Small is big

Small is big


Gautam Jain

Gautam Jain

277 week ago — 6 min read

Background: The government has empowered MSME vendors and suppliers through two very powerful regulations, every retailer should know of and comply with.

Modern retailers depend on thousands of small suppliers who help them meet the needs of millions of customers. This makes it important for retailers to maintain good relations with them. One of the ways to do this is to have clear terms of payment with a practice of prompt payment. This is good not just for the growth of the business but is also a legal requirement. Here are two regulations in this regard that can threaten the survival of the business if not complied with.

Insolvency and Bankruptcy Code (IBC), 2016

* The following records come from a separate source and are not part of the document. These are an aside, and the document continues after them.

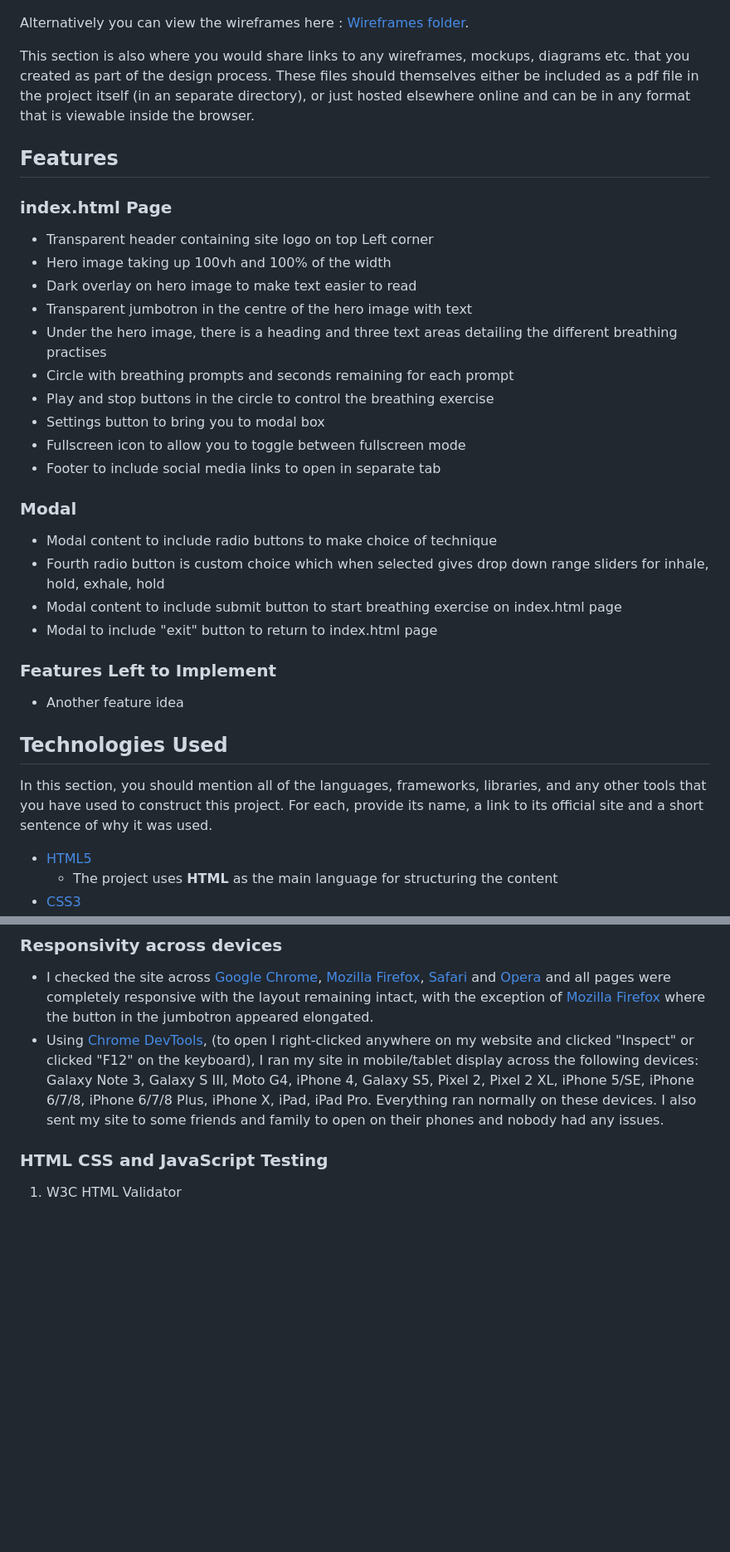
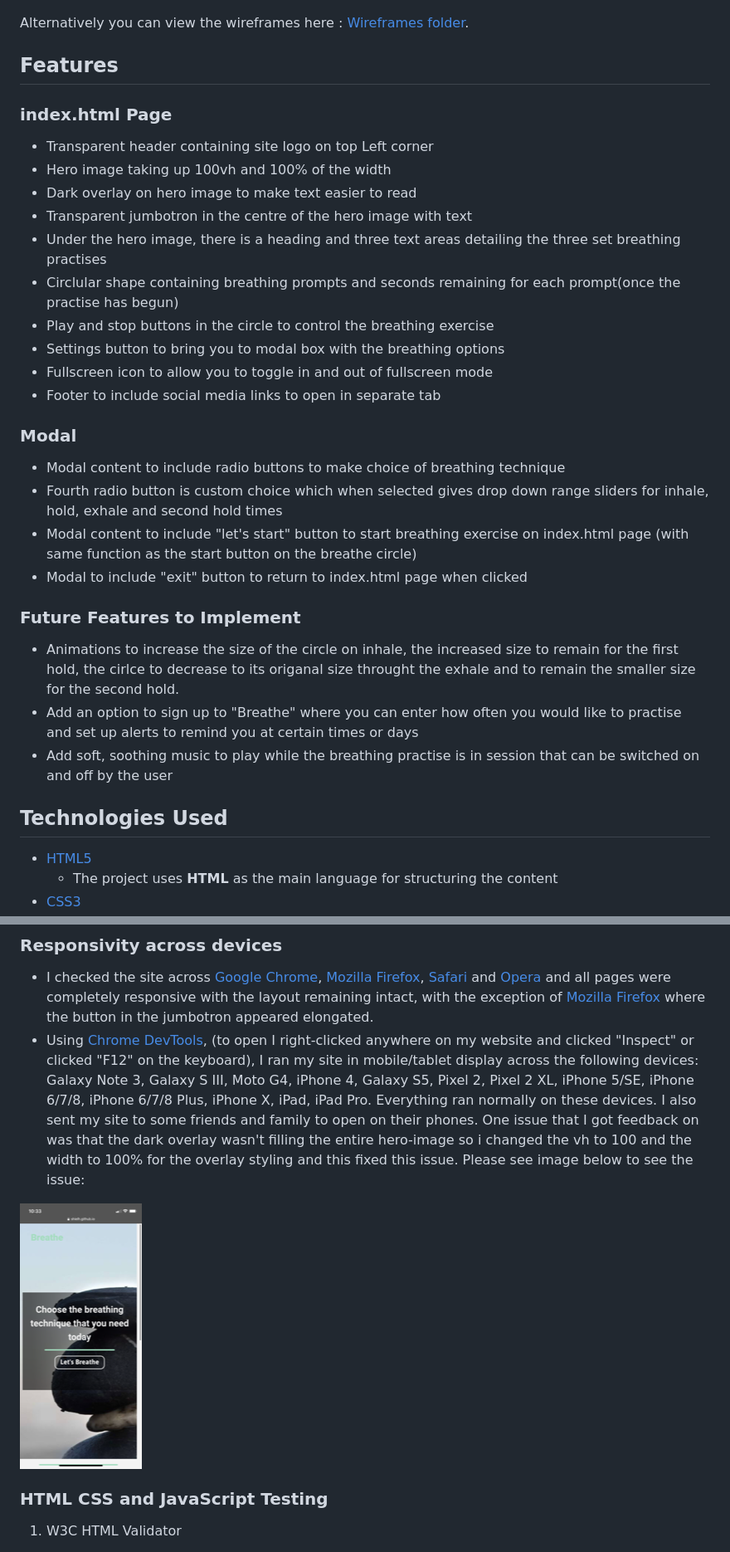
Before and after one commit to Code-Institute-Submissions/breathe-MS2, a Markdown page: README.md, 2 parts joined by grey strips. Shown: that part at 83% size. GitHub-like rendering; pictures changed too: assets/images/testingImages/darkOverlayIssue.PNG (added); blank space fills up the shorter version.

```diff
--- a/README.md
+++ b/README.md
@@ -89,34 +104,32 @@ Using <a href="https://balsamiq.com/">Balsamiq</a>, I created my wireframes for
 
  Alternatively you can view the wireframes here : [Wireframes folder](assets/images/wireframes). <br>
 
-
-This section is also where you would share links to any wireframes, mockups, diagrams etc. that you created as part of the design process. These files should themselves either be included as a pdf file in the project itself (in an separate directory), or just hosted elsewhere online and can be in any format that is viewable inside the browser.
-
 ## Features
 ### index.html Page
 - Transparent header containing site logo on top Left corner
 - Hero image taking up 100vh and 100% of the width
 - Dark overlay on hero image to make text easier to read
 - Transparent jumbotron in the centre of the hero image with text
-- Under the hero image, there is a heading and three text areas detailing the different breathing practises
-- Circle with breathing prompts and seconds remaining for each prompt
+- Under the hero image, there is a heading and three text areas detailing the three set breathing practises
+- Circlular shape containing breathing prompts and seconds remaining for each prompt(once the practise has begun)
 - Play and stop buttons in the circle to control the breathing exercise
-- Settings button to bring you to modal box
-- Fullscreen icon to allow you to toggle between fullscreen mode
+- Settings button to bring you to modal box with the breathing options
+- Fullscreen icon to allow you to toggle in and out of fullscreen mode
 - Footer to include social media links to open in separate tab
 
  ### Modal
-- Modal content to include radio buttons to make choice of technique
-- Fourth radio button is custom choice which when selected gives drop down range sliders for inhale, hold, exhale, hold
-- Modal content to include submit button to start breathing exercise on index.html page
-- Modal to include "exit" button to return to index.html page
+- Modal content to include radio buttons to make choice of breathing technique
+- Fourth radio button is custom choice which when selected gives drop down range sliders for inhale, hold, exhale and second hold times
+- Modal content to include "let's start" button to start breathing exercise on index.html page (with same function as the start button on the breathe circle)
+- Modal to include "exit" button to return to index.html page when clicked
 
-### Features Left to Implement
-- Another feature idea
+### Future Features to Implement
+- Animations to increase the size of the circle on inhale, the increased size to remain for the first hold, the cirlce to decrease to its origanal size throught the exhale and to remain the smaller
+size for the second hold.
+- Add an option to sign up to "Breathe" where you can enter how often you would like to practise and set up alerts to remind you at certain times or days
+- Add soft, soothing music to play while the breathing practise is in session that can be switched on and off by the user
 
 ## Technologies Used
-
-In this section, you should mention all of the languages, frameworks, libraries, and any other tools that you have used to construct this project. For each, provide its name, a link to its official site and a short sentence of why it was used.
 
 - [HTML5](https://en.wikipedia.org/wiki/HTML5)
     - The project uses **HTML** as the main language for structuring the content
@@ -153,7 +166,10 @@ and [Opera](https://www.opera.com/) and all pages were completely responsive  wi
 jumbotron appeared elongated.
 - Using [Chrome DevTools](https://developers.google.com/web/tools/chrome-devtools), (to open I right-clicked anywhere on my website and clicked "Inspect" or clicked "F12" on the keyboard), I ran my site in mobile/tablet display
 across the following devices: Galaxy Note 3, Galaxy S III, Moto G4, iPhone 4, Galaxy S5, Pixel 2, Pixel 2 XL, iPhone 5/SE, iPhone 6/7/8, iPhone 6/7/8 Plus, iPhone X, iPad, iPad Pro. Everything
-ran normally on these devices. I also sent my site to some friends and family to open on their phones and nobody had any issues.
+ran normally on these devices. I also sent my site to some friends and family to open on their phones. One issue that I got feedback on was that the dark overlay wasn't filling the entire hero-image
+so i changed the vh to 100 and the width to 100% for the overlay styling and this fixed this issue. Please see image below to see the issue:
+
+![Dark Overlay Issue on Mobile device](assets/images/testingImages/darkOverlayIssue.PNG)
 
 ### HTML CSS and JavaScript Testing
 1. W3C HTML Validator
```
Also changed, not shown: other parts of README.md (+48 -25 lines), assets/images/other/AmIResponsive.PNG (added).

This reform has made significant changes in the way business failures/ payment defaults are handled. The regulation applies to cases of business failures and investor exits. Done under supervision of the courts, it enables investors to recover capital invested before its value erodes further.

What makes IBC relevant to retail businesses is that it deals with default in payments to vendors. In fact, promoters can lose control of their company due to defaults.

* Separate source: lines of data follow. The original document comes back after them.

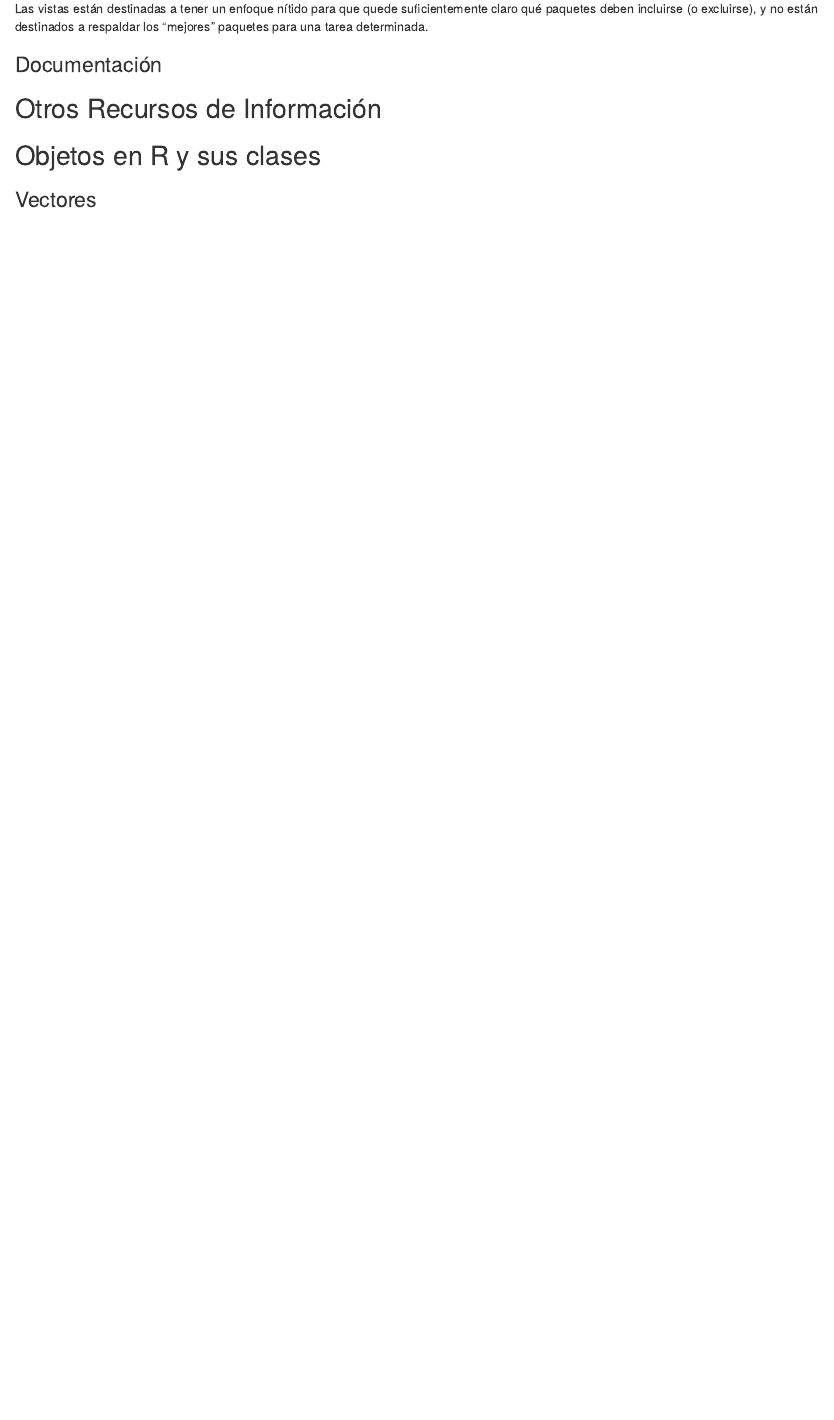
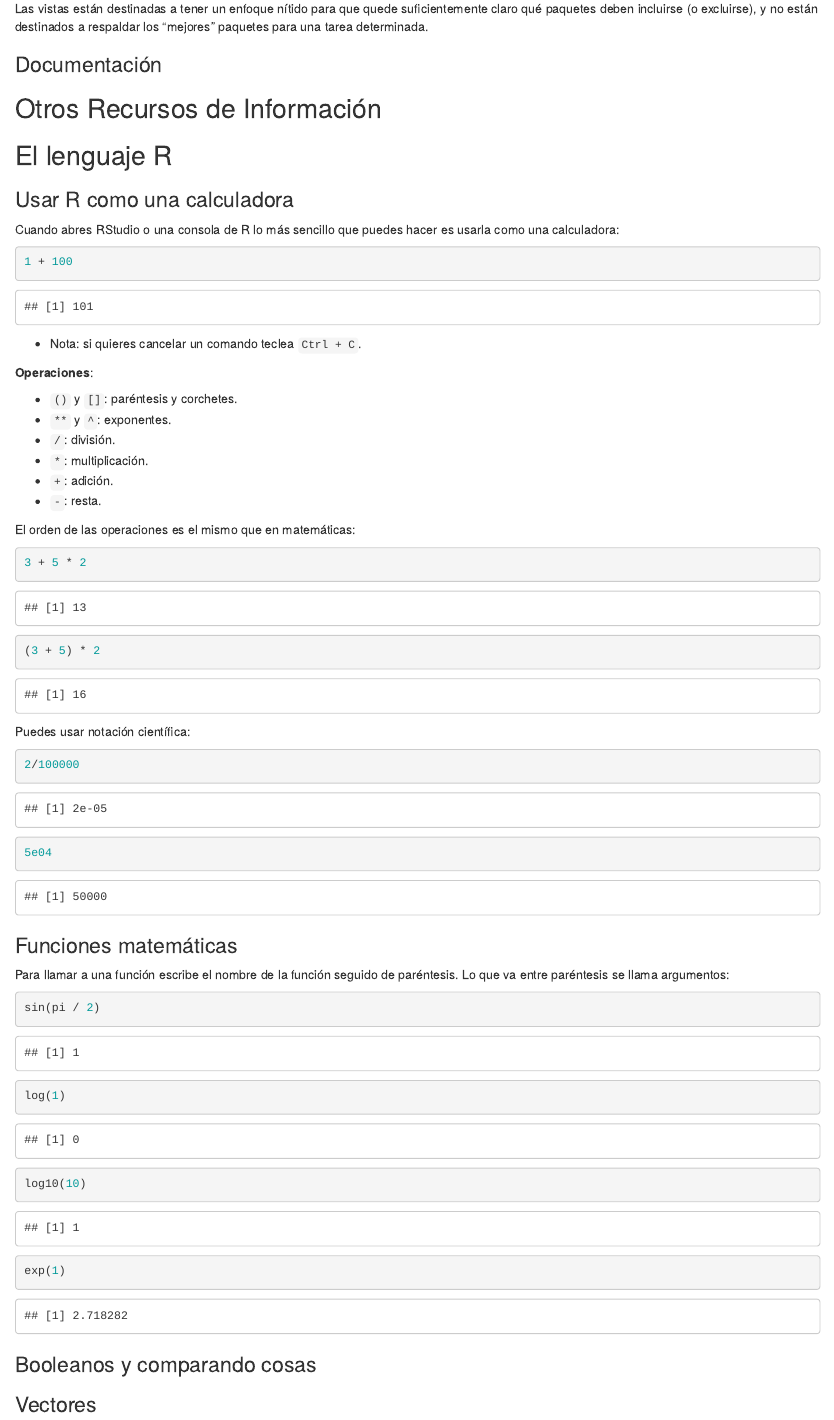
Before and after one commit to laubolgo/IntroR, an R Markdown document (Intro 1 parte.Rmd): the page in a window 1100 px wide, from 1750 px down before the commit and from 1810 px down after it, so that both start at the same text. Rendered offline with R 4.5, knitr and Pandoc, with nearby package versions.

Commit message:
r como calculadora

````diff
--- a/Intro 1 parte.Rmd
+++ b/Intro 1 parte.Rmd
@@ -80,7 +80,60 @@ Las vistas están destinadas a tener un enfoque nítido para que quede suficient
 
 ## Otros Recursos de Información
 
-## Objetos en R y sus clases
+## El lenguaje R
+
+### Usar R como una calculadora
+
+Cuando abres RStudio o una consola de R lo más sencillo que puedes hacer es usarla como una calculadora:
+
+```{r calculator}
+1 + 100
+```
+
+* Nota: si quieres cancelar un comando teclea `Ctrl + C`.
+
+**Operaciones**:
+
+- `()` y `[]`: paréntesis y corchetes.
+- `**` y `^`: exponentes.
+- `/`: división.
+- `*`: multiplicación.
+- `+`: adición.
+- `-`: resta.
+
+El orden de las operaciones es el mismo que en matemáticas:
+
+```{r orden}
+3 + 5 * 2
+
+(3 + 5) * 2
+```
+
+Puedes usar notación científica:
+
+```{r cientifico}
+2/100000
+
+5e04
+```
+### Funciones matemáticas
+
+Para llamar a una función escribe el nombre de la función seguido de paréntesis. Lo que va entre paréntesis se llama argumentos:
+
+```{r funciones}
+sin(pi / 2)
+
+log(1)
+
+log10(10)
+
+exp(1)
+```
+
+### Booleanos y comparando cosas
+
+
+
 ### Vectores
 ### Listas
 ### Matrices
````
Also changed, not shown: Intro_1_parte.html, 1 other file.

The procedures under IBC are:

1. IBC applies if default of operational debts (provisions for good and services, including employment and statutory dues to government) exceeds INR 1 lakh.

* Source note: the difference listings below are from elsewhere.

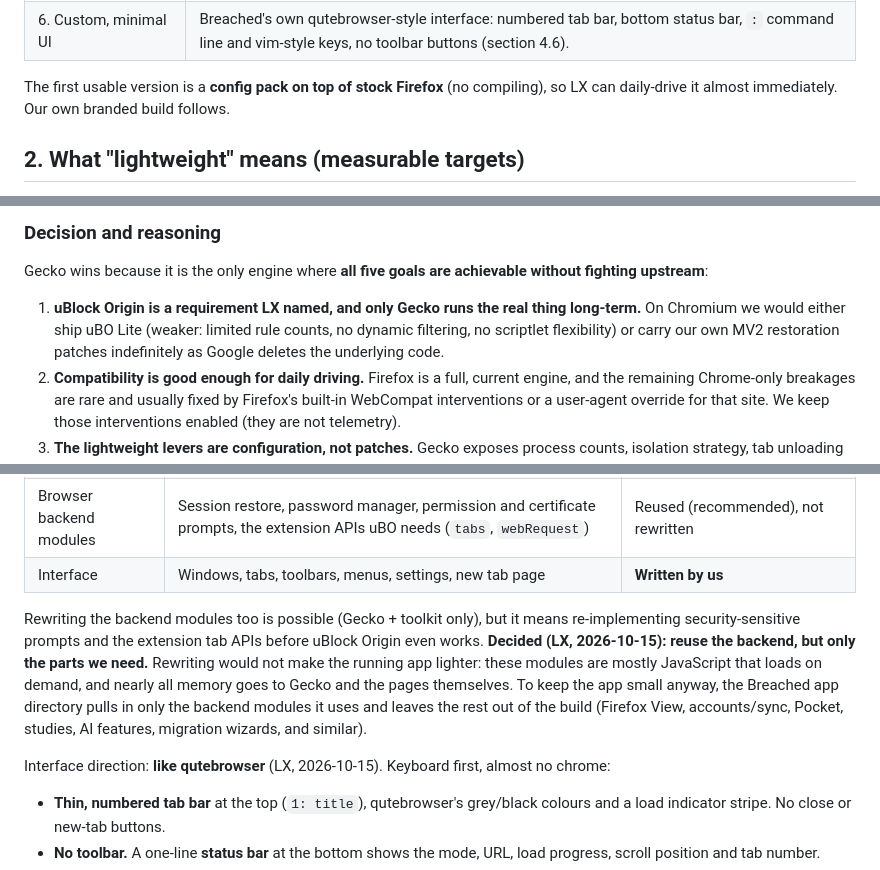
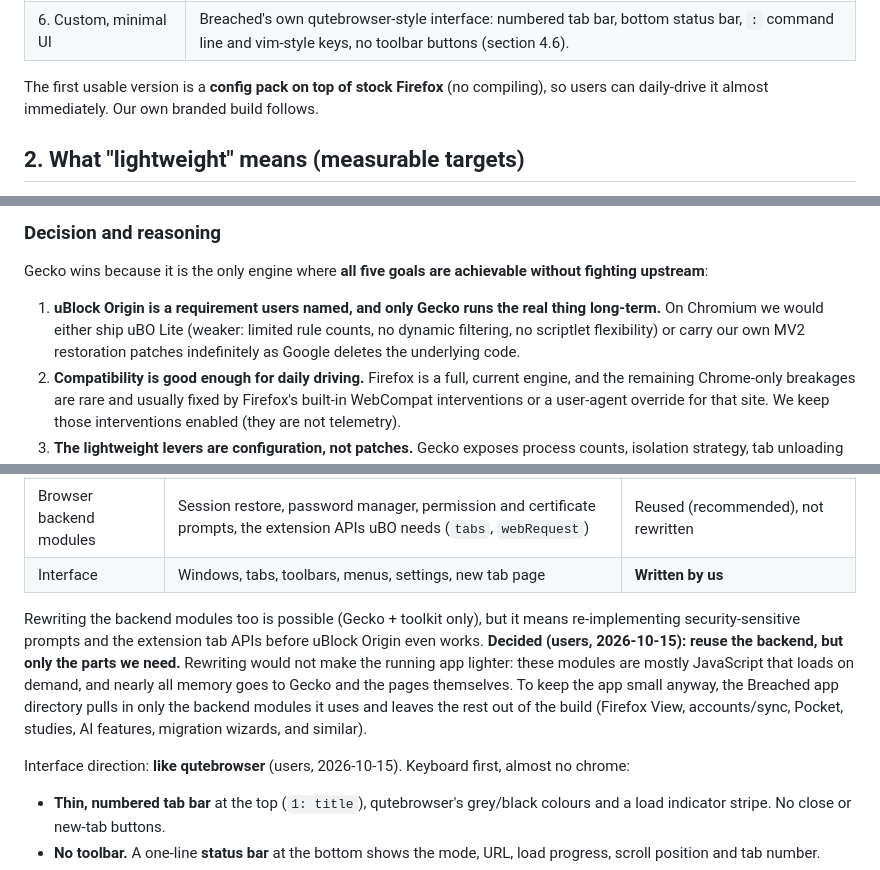
Before and after one commit to tacobellerontop-sudo/breached, a Markdown page: docs/PLAN.md, 3 parts joined by grey strips. Rendered like a GitHub page.

```diff
--- a/docs/PLAN.md
+++ b/docs/PLAN.md
@@ -17,7 +17,7 @@ The goals map to the plan like this:
 | 5. Fewer helpers and background tasks | Compile out the default-browser agent, background update tasks and maintenance service; disable translation, ML, prefetch/speculative connections and other background features by default. |
 | 6. Custom, minimal UI | Breached's own qutebrowser-style interface: numbered tab bar, bottom status bar, `:` command line and vim-style keys, no toolbar buttons (section 4.6). |
 
-The first usable version is a **config pack on top of stock Firefox** (no compiling), so LX can daily-drive it almost immediately. Our own branded build follows.
+The first usable version is a **config pack on top of stock Firefox** (no compiling), so users can daily-drive it almost immediately. Our own branded build follows.
 
 ## 2. What "lightweight" means (measurable targets)
 
@@ -46,7 +46,7 @@ We will not claim "lighter" without numbers. Every release is measured on Window
 
 Gecko wins because it is the only engine where **all five goals are achievable without fighting upstream**:
 
-1. **uBlock Origin is a requirement LX named, and only Gecko runs the real thing long-term.** On Chromium we would either ship uBO Lite (weaker: limited rule counts, no dynamic filtering, no scriptlet flexibility) or carry our own MV2 restoration patches indefinitely as Google deletes the underlying code.
+1. **uBlock Origin is a requirement users named, and only Gecko runs the real thing long-term.** On Chromium we would either ship uBO Lite (weaker: limited rule counts, no dynamic filtering, no scriptlet flexibility) or carry our own MV2 restoration patches indefinitely as Google deletes the underlying code.
 2. **Compatibility is good enough for daily driving.** Firefox is a full, current engine, and the remaining Chrome-only breakages are rare and usually fixed by Firefox's built-in WebCompat interventions or a user-agent override for that site. We keep those interventions enabled (they are not telemetry).
 3. **The lightweight levers are configuration, not patches.** Gecko exposes process counts, isolation strategy, tab unloading and every telemetry switch as prefs and enterprise policies. That keeps our patch set small, which is what makes a small project able to keep up with security releases.
 4. **There is a proven path.** LibreWolf, Mullvad Browser and others already ship de-telemetried Firefox builds on the same model.
@@ -140,9 +140,9 @@ Breached is a standalone Windows app (`breached.exe`) with its own interface. No
 | Browser backend modules | Session restore, password manager, permission and certificate prompts, the extension APIs uBO needs (`tabs`, `webRequest`) | Reused (recommended), not rewritten |
 | Interface | Windows, tabs, toolbars, menus, settings, new tab page | **Written by us** |
 
-Rewriting the backend modules too is possible (Gecko + toolkit only), but it means re-implementing security-sensitive prompts and the extension tab APIs before uBlock Origin even works. **Decided (LX, 2026-10-15): reuse the backend, but only the parts we need.** Rewriting would not make the running app lighter: these modules are mostly JavaScript that loads on demand, and nearly all memory goes to Gecko and the pages themselves. To keep the app small anyway, the Breached app directory pulls in only the backend modules it uses and leaves the rest out of the build (Firefox View, accounts/sync, Pocket, studies, AI features, migration wizards, and similar).
+Rewriting the backend modules too is possible (Gecko + toolkit only), but it means re-implementing security-sensitive prompts and the extension tab APIs before uBlock Origin even works. **Decided (users, 2026-10-15): reuse the backend, but only the parts we need.** Rewriting would not make the running app lighter: these modules are mostly JavaScript that loads on demand, and nearly all memory goes to Gecko and the pages themselves. To keep the app small anyway, the Breached app directory pulls in only the backend modules it uses and leaves the rest out of the build (Firefox View, accounts/sync, Pocket, studies, AI features, migration wizards, and similar).
 
-Interface direction: **like qutebrowser** (LX, 2026-10-15). Keyboard first, almost no chrome:
+Interface direction: **like qutebrowser** (users, 2026-10-15). Keyboard first, almost no chrome:
 - **Thin, numbered tab bar** at the top (`1: title`), qutebrowser's grey/black colours and a load indicator stripe. No close or new-tab buttons.
 - **No toolbar.** A one-line **status bar** at the bottom shows the mode, URL, load progress, scroll position and tab number.
 - **`:` command line** in the status bar for everything (`:open`, `:tab-close`, `:set`), with completion. Settings are commands and a plain text config file, not a settings page.
```
Also changed, not shown: other parts of docs/PLAN.md (+2 -2 lines).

2. The creditor (vendors/employees) must deliver a demand notice (Form 3) to the company at its registered office demanding payment through registered / speed post or through email to key members of management.

3. Within 10 days of receiving the demand notice or invoice copy, debtors should intimate creditors about dispute/pending case, if any regarding the demand.

4. If no notice of dispute is received by creditors, they may file an application supported by evidence before the National Company Law Tribunal for initiating the corporate insolvency process.

5. The Adjudicating Authority has to admit/ reject the application within 14 days of its receipt.

6. The time limit to complete the Insolvency Resolution Process is 180 days, which can only be extended for another 90 days. The time to resolve such matters has reduced to less than a year from 4 years it took earlier.


MSME Development Act, 2006

The Notification dated November 2, 2018 regarding Micro, Small and Medium Enterprises Development Act, 2006 deals with payments to MSMEs.


As per Section 15 of the Act, suppliers are to be paid by the date specified in the agreement. In the absence of an agreement, it is to be made before the appointed date. Appointed date refers to the 16th day from receipt of goods or services. However, the Act allows a maximum period of 45 days from the date of delivery of goods/services.


As per Section 16 of the Act, failure to make the payment within the stipulated date will attract compound interest with monthly rests on the outstanding amount. The rate of such interest will be three times the bank rate, which is to be calculated from the appointed date. In case of dispute regarding the payment of principal/interest, a reference is to be made to the Micro and Small Enterprises Facilitation Council.

Annual Reporting Requirements

Section 22 of the Act requires businesses dealing with MSMEs to disclose the below information in their annual financial statements:

1. The principal amount and the interest due to the MSME supplier till the appointed date. Also, the principal amount and interest due for days beyond the appointed date.

2. Interest paid by the buyer on account of delayed payments.

3. Interest accrued and remained unpaid at the end of each year.

4. Further interests remaining due and payable even in succeeding years, until such date till the interest due is actually paid.

(Interest paid on delayed payments is disallowed under IT Act)

Half-yearly Reporting
Companies have to file half yearly returns to Ministry of Corporate Affairs for payment delays to MSMEs exceeding 45 days along with the reasons for the same. Retailers should minimise risk under IBC and MSME Act since they deal with SMEs on a daily basis.


Tips for Retailers

  • Sign a well-defined agreement with every supplier.

  • Ensure that additional clauses for warranty of services, quality of goods, adequate credit period are stipulated in every agreement.

  • Clearly define rights, duties and responsibilities in the agreement.

  • Include an escalation matrix for complaints in every agreement.

  • Educate all concerned executives regarding timely reply to all emails and notices received from suppliers and vendors. Every mail, letter or notice by small vendors are to be addressed on priority. All functions are to be sensitised on a regular basis.

  • Streamline the company’s payment mechanism to give priority to small vendor payments.

  • Monitor payments to MSMEs continuously and address irregularities promptly.


Gautam Jain is Director – Advocacy and Finance at Retailers Association of India, responsible for being the change agent in retail advocacy through policy recommendation, suggesting reform road-maps, facilitating retail trade. He is a Chartered Accountant by qualification with wide industry knowledge and experience.


To network with Gautam Jain, link with him by clicking on the 'Connect' button on his eBiz Card.


Article source: STOrai Magazine


Disclaimer: The views and opinions expressed in this article are those of the author and do not necessarily reflect the views, official policy or position of GlobalLinker, Retailers Association of India or any other organisation.